Springer Nature and ResearchGate have started a trial where subscription content of Nature journals is pushed to ResearchGate. Whereas this was seen as positive for ResearchGate, which is threatened by legal action from other subscription publishers for users posting their copyrighted material, there has been speculation as to Springer Nature’s motivations for this move.
It might be seen as confirmation of ongoing speculations that the publishers may be interested in a takeover of the portal. Or it could be motivated by the desire to expand the syndication of subscription content. At this point this remains a trial whose impact remains to be seen. Although the publisher has already implemented a content distribution scheme with ReadCube, the broad availability of content across different channels ultimately may encourage libraries to cancel journal subscriptions in favor of open access publishing. Of course, the present scheme is not an affirmative step towards open access, as distribution and reuse rights of the content remain restricted.
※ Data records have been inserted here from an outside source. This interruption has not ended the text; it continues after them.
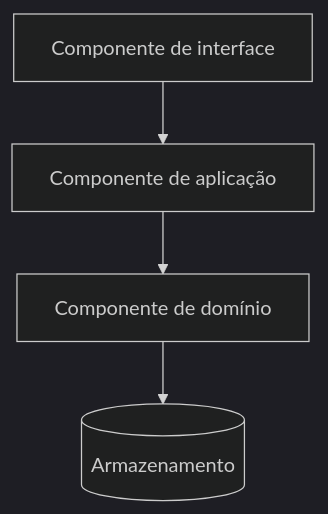
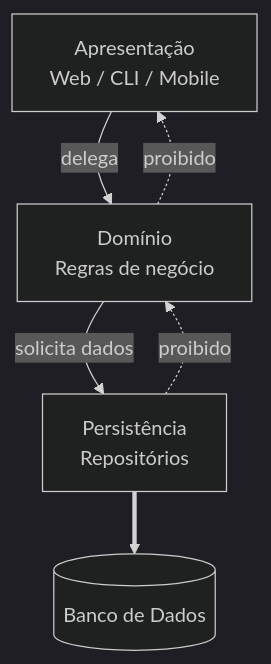
Before and after one commit to omeIets/guia-arquitetura-de-software: the diagram in content/02-arquitetura-em-camadas/slides.qmd, drawn with Mermaid (dark theme). The commit also changed other lines of this file, not shown here.

Commit message:
docs: update content and layout for layered architecture slides

````diff
--- a/content/02-arquitetura-em-camadas/slides.qmd
+++ b/content/02-arquitetura-em-camadas/slides.qmd
@@ -75,6 +82,8 @@
 ```{mermaid}
 flowchart TD
-    A[Componente de interface] --> B[Componente de aplicação]
-    B --> C[Componente de domínio]
-    C --> D[(Armazenamento)]
+    A[Apresentação<br/>Web / CLI / Mobile] -->|delega| B[Domínio<br/>Regras de negócio]
+    B -->|solicita dados| C[Persistência<br/>Repositórios]
+    C ==> D[(Banco de Dados)]
+    C -.->|proibido| B
+    B -.->|proibido| A
 ```
````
Michael Eisen has been announced as the next Editor-in-Chief of eLife. Congratulations! He aims to re-invent the assessment of research and peer review process of the selective open access journal.

Norwegian universities failed to reach an agreement with Elsevier on continuing their journal subscriptions, so have terminated the agreement as the latest set-back for the publisher.

Elsevier continues to launch mirror journals of their subscription titles, having almost the same title, same editorial board and presumably similar editorial criteria. An announcement for Optical Materials is here. In practice, content distribution and average citation rates for articles across the mirror journals may still differ even for journals having the same common lower editorial bar, and it remains to be seen how the community will react to these in the long-term.

Sweden’s Riksbankens Jubileumsfond is no longer taking part in Plan S as it stands, but remains member of cOAlition S. In their statement they comment that “Plan S needs to be made more flexible and discussed more openly with the research community in order to gain support.”


Twelve years after the first occurrence, a second patient has seen a long-term remission of HIV following a bone marrow transplantation. Published in Nature [institutional repository].

According to the latest WHO report the fight against the latest outbreak of Ebola has made some progress, even though hotspots remain.